Airlander 10 damaged during se...
The Airlander 10 airship, seen here on its maiden flight with a helicopter escort

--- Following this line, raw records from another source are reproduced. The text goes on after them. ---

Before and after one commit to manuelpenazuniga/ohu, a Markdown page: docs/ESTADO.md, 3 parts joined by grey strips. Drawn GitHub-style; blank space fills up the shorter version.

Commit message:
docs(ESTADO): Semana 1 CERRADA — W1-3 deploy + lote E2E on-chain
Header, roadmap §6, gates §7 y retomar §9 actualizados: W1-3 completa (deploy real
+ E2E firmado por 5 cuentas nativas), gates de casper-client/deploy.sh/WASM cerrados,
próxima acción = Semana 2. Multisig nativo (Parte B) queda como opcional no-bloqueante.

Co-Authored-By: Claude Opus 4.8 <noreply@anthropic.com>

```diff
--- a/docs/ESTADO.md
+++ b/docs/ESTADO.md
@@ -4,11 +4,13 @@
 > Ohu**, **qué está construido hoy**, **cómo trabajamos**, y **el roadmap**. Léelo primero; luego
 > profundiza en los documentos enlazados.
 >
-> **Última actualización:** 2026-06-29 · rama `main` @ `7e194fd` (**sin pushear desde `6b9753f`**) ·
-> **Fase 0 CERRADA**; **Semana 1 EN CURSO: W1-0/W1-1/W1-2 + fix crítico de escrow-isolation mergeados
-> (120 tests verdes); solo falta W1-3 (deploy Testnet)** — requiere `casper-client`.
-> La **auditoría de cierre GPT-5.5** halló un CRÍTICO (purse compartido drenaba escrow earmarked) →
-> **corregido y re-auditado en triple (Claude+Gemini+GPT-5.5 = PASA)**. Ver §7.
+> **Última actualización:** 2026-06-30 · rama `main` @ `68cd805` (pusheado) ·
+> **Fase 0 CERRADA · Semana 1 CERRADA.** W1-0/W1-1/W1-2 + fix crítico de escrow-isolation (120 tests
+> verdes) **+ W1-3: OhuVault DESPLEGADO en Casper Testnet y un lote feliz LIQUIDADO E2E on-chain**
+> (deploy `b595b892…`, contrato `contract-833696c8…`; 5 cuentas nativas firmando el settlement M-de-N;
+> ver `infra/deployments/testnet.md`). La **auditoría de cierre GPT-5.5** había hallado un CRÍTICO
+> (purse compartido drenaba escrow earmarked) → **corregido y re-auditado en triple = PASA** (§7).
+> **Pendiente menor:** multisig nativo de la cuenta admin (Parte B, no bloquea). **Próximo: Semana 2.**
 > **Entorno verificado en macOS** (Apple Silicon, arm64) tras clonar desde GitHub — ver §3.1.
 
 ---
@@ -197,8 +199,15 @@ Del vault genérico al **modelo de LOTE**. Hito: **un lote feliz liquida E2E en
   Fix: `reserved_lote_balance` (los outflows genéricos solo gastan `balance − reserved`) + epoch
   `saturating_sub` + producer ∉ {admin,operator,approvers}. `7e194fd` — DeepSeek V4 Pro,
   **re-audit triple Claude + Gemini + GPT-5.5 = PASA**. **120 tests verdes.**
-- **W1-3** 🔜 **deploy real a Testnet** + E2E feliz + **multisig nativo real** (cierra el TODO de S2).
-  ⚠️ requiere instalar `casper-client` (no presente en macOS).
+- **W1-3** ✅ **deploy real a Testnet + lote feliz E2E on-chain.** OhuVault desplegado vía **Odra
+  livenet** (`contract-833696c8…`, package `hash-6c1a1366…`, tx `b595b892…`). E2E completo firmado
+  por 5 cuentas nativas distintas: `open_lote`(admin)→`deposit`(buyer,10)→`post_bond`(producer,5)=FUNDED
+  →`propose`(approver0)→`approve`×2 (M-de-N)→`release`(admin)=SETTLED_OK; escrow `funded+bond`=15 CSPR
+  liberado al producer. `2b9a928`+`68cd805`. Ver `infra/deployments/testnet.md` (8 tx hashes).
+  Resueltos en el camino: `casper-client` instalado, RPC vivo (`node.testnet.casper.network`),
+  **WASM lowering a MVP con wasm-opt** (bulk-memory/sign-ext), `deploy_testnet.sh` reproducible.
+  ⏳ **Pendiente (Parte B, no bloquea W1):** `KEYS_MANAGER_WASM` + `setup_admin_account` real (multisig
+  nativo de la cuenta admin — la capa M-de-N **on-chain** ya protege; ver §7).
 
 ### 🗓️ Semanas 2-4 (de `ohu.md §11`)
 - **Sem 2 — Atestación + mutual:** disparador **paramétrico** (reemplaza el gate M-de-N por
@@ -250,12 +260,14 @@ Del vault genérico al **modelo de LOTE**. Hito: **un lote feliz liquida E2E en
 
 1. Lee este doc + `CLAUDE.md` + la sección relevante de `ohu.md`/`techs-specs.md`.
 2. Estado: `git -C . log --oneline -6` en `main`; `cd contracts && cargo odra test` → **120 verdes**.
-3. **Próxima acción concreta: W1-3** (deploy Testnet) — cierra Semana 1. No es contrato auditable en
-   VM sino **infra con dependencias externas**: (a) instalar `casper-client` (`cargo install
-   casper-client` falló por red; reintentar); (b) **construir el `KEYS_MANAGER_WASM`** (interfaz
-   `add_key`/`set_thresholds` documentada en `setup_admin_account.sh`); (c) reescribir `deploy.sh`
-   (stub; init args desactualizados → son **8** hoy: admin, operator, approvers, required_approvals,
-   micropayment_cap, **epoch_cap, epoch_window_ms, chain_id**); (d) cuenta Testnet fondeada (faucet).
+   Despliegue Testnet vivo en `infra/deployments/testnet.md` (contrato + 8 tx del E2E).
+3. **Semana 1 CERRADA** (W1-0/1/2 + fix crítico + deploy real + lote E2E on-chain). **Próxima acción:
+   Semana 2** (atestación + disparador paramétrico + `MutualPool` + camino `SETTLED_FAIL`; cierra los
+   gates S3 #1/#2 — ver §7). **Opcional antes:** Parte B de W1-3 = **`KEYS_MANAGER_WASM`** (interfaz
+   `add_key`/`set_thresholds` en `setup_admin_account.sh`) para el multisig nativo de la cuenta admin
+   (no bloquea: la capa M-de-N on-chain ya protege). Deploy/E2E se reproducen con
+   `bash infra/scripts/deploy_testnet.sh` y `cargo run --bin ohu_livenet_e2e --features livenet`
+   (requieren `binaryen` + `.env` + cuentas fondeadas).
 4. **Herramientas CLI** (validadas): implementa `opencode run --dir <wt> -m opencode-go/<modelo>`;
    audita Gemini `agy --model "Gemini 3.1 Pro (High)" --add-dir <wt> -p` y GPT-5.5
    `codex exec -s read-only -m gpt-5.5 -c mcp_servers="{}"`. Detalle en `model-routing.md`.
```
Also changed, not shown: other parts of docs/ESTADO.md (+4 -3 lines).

The Airlander 10 airship, seen here on its maiden flight with a helicopter escort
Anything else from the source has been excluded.